Exercise objective:
For every record beneath this instruction, give an exact repetition, omitting images.
────────────────────────────────────────
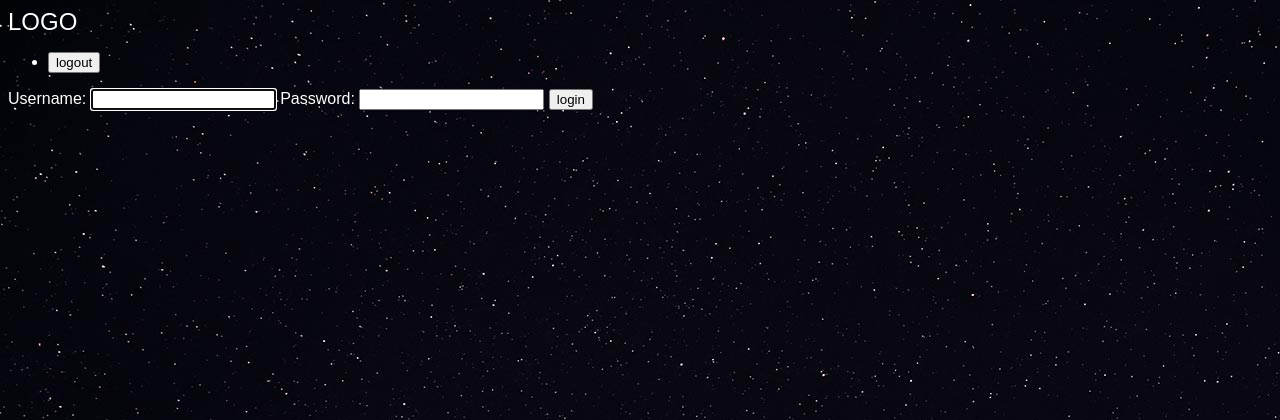
After one commit to fatimarahmani/myDjangoBlog, a Django app: page /accounts/login in a window 1280 px wide. The commit adds this page. Shown: the top 420 px of the page. Run offline with Django 4.2, Linux system fonts and the light colour scheme.

Commit message:
login page & login user & logout user

```diff
--- /dev/null
+++ b/accounts/templates/login.html
@@ -0,0 +1,8 @@
+{% extends 'base.html' %}
+{% block content %}
+<form class="site_form" action="{% url 'accounts:login' %}" method="post">
+{{form}}
+{% csrf_token %}
+<input type="submit" value="login">
+</form>
+{% endblock %}
--- a/accounts/templates/signup.html
+++ b/accounts/templates/signup.html
@@ -1,8 +1,8 @@
 {% extends 'base.html' %}
 {% block content %}
-<form class="site_form" action="/accounts/signup" method="post">
+<form class="site_form" action="{% url 'accounts:signup' %}" method="post">
 {{form}}
 {% csrf_token %}
-<input type="submit" value="submit">
+<input type="submit" value="signup">
 </form>
 {% endblock %}
--- a/accounts/urls.py
+++ b/accounts/urls.py
@@ -1,7 +1,10 @@
+from unicodedata import name
 from django.urls import path
 from . import views
 
 app_name = "accounts"
 urlpatterns = [
     path('signup', views.signup_view, name="signup"),
+    path('login', views.login_view, name= "login"),
+    path('logout', views.logout_view, name="logout"),
 ]
--- a/accounts/views.py
+++ b/accounts/views.py
@@ -1,12 +1,31 @@
 from django.shortcuts import render, redirect
-from django.contrib.auth.forms import UserCreationForm
+from django.contrib.auth.forms import UserCreationForm, AuthenticationForm
+from django.contrib.auth import login, logout
+
 
 def signup_view(request):
     if request.method == 'POST':
-        form= UserCreationForm(request.POST)
+        form = UserCreationForm(request.POST)
         if form.is_valid():
-            form.save()
+            user = form.save()
+            login(request, user)
             return redirect('articles:list')
     else:
         form = UserCreationForm()
     return render(request, 'signup.html', {'form':form})
+
+def login_view(request):
+    if request.method == 'POST':
+        form = AuthenticationForm(data = request.POST)
+        if form.is_valid():
+            user = form.get_user()
+            login(request, user)
+            return redirect('articles:list')
+    else:
+        form = AuthenticationForm()
+    return render(request, 'login.html', {'form':form})
+
+def logout_view(request):
+    if request.method == 'POST':
+        logout(request)
+        return redirect('articles:list')
--- a/templates/base.html
+++ b/templates/base.html
@@ -11,6 +11,17 @@
     </head>
     <body>
         <h2><a href="{% url 'articles:list' %}">LOGO</a></h2>
+        <nav>
+            <ul>
+                <li>
+                    <form class= "logout-link" action="{% url 'accounts:logout' %}" method="post">
+                        {% csrf_token %}
+                        <button type="submit">logout</button>
+
+                    </form>
+                </li>
+            </ul>
+        </nav>
         <div class="container">
         {% block content %}
         {% endblock %}
```
Also changed, not shown: db.sqlite3.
────────────────────────────────────────
Response to this task:
After one commit to fatimarahmani/myDjangoBlog, a Django app: page /accounts/login in a window 1280 px wide. The commit adds this page. Shown: the top 420 px of the page. Run offline with Django 4.2, Linux system fonts and the light colour scheme.

Commit message:
login page & login user & logout user

```diff
--- /dev/null
+++ b/accounts/templates/login.html
@@ -0,0 +1,8 @@
+{% extends 'base.html' %}
+{% block content %}
+<form class="site_form" action="{% url 'accounts:login' %}" method="post">
+{{form}}
+{% csrf_token %}
+<input type="submit" value="login">
+</form>
+{% endblock %}
--- a/accounts/templates/signup.html
+++ b/accounts/templates/signup.html
@@ -1,8 +1,8 @@
 {% extends 'base.html' %}
 {% block content %}
-<form class="site_form" action="/accounts/signup" method="post">
+<form class="site_form" action="{% url 'accounts:signup' %}" method="post">
 {{form}}
 {% csrf_token %}
-<input type="submit" value="submit">
+<input type="submit" value="signup">
 </form>
 {% endblock %}
--- a/accounts/urls.py
+++ b/accounts/urls.py
@@ -1,7 +1,10 @@
+from unicodedata import name
 from django.urls import path
 from . import views
 
 app_name = "accounts"
 urlpatterns = [
     path('signup', views.signup_view, name="signup"),
+    path('login', views.login_view, name= "login"),
+    path('logout', views.logout_view, name="logout"),
 ]
--- a/accounts/views.py
+++ b/accounts/views.py
@@ -1,12 +1,31 @@
 from django.shortcuts import render, redirect
-from django.contrib.auth.forms import UserCreationForm
+from django.contrib.auth.forms import UserCreationForm, AuthenticationForm
+from django.contrib.auth import login, logout
+
 
 def signup_view(request):
     if request.method == 'POST':
-        form= UserCreationForm(request.POST)
+        form = UserCreationForm(request.POST)
         if form.is_valid():
-            form.save()
+            user = form.save()
+            login(request, user)
             return redirect('articles:list')
     else:
         form = UserCreationForm()
     return render(request, 'signup.html', {'form':form})
+
+def login_view(request):
+    if request.method == 'POST':
+        form = AuthenticationForm(data = request.POST)
+        if form.is_valid():
+            user = form.get_user()
+            login(request, user)
+            return redirect('articles:list')
+    else:
+        form = AuthenticationForm()
+    return render(request, 'login.html', {'form':form})
+
+def logout_view(request):
+    if request.method == 'POST':
+        logout(request)
+        return redirect('articles:list')
--- a/templates/base.html
+++ b/templates/base.html
@@ -11,6 +11,17 @@
     </head>
     <body>
         <h2><a href="{% url 'articles:list' %}">LOGO</a></h2>
+        <nav>
+            <ul>
+                <li>
+                    <form class= "logout-link" action="{% url 'accounts:logout' %}" method="post">
+                        {% csrf_token %}
+                        <button type="submit">logout</button>
+
+                    </form>
+                </li>
+            </ul>
+        </nav>
         <div class="container">
         {% block content %}
         {% endblock %}
```
Also changed, not shown: db.sqlite3.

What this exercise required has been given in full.